In the listing that follows, count the lines holding the word "increases" and report only that number.

**Source records**
■ ■ ■ ■ ■
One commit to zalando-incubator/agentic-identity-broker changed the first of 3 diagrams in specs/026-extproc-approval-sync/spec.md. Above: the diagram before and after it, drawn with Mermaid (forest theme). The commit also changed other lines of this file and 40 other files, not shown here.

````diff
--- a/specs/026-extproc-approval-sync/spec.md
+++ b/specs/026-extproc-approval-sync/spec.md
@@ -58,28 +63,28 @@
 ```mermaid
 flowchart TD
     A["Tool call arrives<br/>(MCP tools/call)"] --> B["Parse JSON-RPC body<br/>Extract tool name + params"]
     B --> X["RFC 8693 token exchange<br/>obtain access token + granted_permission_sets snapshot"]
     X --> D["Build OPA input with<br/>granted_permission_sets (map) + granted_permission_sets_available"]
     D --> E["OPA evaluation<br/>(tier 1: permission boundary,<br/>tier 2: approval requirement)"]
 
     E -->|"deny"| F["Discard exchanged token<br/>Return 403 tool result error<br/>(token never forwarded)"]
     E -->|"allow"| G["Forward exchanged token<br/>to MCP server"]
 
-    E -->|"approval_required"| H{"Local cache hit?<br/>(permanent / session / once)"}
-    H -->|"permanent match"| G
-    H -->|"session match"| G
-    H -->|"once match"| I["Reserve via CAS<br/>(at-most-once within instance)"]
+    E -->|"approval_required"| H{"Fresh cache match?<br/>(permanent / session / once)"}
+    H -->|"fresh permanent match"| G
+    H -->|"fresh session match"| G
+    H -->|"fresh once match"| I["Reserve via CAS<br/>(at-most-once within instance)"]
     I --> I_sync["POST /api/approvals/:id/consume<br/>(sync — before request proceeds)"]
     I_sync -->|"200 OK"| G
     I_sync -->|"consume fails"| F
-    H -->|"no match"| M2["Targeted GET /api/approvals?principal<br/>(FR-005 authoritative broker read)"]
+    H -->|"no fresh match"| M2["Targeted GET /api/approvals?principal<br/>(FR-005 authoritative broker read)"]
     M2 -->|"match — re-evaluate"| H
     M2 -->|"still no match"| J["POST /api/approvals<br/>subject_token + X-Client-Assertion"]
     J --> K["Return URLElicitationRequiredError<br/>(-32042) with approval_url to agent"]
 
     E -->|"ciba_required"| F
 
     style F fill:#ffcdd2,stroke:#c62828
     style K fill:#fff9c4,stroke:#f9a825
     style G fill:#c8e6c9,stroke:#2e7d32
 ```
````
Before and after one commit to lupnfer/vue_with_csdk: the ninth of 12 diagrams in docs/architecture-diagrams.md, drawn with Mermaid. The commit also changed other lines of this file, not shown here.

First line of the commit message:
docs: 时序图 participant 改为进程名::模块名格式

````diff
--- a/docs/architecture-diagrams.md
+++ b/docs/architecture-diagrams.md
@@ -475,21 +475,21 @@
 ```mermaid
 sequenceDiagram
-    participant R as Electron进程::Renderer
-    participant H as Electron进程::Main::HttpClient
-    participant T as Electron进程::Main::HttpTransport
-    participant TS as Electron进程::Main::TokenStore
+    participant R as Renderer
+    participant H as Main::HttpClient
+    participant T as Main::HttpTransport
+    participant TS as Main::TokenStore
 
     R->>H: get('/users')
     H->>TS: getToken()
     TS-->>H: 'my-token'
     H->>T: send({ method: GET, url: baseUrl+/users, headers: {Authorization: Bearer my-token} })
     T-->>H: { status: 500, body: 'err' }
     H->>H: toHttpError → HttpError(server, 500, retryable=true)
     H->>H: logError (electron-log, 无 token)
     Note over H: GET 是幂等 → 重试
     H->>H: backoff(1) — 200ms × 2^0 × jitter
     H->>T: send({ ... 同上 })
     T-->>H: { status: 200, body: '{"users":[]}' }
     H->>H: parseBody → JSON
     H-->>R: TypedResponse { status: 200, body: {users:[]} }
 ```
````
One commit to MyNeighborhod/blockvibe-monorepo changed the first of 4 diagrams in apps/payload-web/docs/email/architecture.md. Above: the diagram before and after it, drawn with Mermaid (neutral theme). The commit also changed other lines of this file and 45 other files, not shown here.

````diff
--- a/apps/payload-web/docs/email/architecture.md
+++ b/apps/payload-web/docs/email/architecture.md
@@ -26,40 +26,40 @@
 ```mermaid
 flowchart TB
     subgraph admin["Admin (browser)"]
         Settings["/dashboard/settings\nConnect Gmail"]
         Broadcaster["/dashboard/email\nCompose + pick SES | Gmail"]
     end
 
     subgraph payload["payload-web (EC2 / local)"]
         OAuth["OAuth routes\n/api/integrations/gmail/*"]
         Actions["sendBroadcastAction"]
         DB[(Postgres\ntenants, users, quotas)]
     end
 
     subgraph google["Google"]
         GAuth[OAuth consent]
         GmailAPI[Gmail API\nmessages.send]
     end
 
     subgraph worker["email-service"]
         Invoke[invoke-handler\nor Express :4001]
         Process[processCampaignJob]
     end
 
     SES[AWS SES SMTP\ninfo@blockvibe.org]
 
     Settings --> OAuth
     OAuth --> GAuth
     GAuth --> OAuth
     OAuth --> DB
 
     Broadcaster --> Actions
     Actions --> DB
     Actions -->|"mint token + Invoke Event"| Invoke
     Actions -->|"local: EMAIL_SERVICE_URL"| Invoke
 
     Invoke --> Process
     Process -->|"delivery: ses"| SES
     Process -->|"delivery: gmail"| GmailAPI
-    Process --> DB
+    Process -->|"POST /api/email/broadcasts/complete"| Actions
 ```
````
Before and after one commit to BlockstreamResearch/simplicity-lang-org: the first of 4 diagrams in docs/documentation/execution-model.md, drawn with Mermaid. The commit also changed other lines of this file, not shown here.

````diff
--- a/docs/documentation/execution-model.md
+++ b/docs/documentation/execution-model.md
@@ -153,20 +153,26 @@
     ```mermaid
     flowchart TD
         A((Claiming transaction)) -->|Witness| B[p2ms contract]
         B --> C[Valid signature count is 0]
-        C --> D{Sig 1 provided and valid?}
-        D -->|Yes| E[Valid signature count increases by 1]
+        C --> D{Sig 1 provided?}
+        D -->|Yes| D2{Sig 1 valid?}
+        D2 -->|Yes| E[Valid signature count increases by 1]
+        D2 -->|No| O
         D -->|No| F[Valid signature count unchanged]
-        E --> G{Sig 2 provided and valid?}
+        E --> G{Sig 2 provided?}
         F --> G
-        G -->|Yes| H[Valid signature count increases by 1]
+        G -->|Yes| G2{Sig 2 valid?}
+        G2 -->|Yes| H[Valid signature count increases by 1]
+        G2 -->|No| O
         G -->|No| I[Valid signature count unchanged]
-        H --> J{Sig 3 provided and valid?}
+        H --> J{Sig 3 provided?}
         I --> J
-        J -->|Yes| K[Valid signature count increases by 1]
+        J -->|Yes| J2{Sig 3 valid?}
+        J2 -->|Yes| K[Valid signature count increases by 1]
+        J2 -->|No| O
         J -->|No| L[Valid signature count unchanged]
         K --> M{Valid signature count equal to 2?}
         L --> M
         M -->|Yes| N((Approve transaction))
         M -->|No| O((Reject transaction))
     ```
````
■ ■ ■ ■ ■
**Your response**
6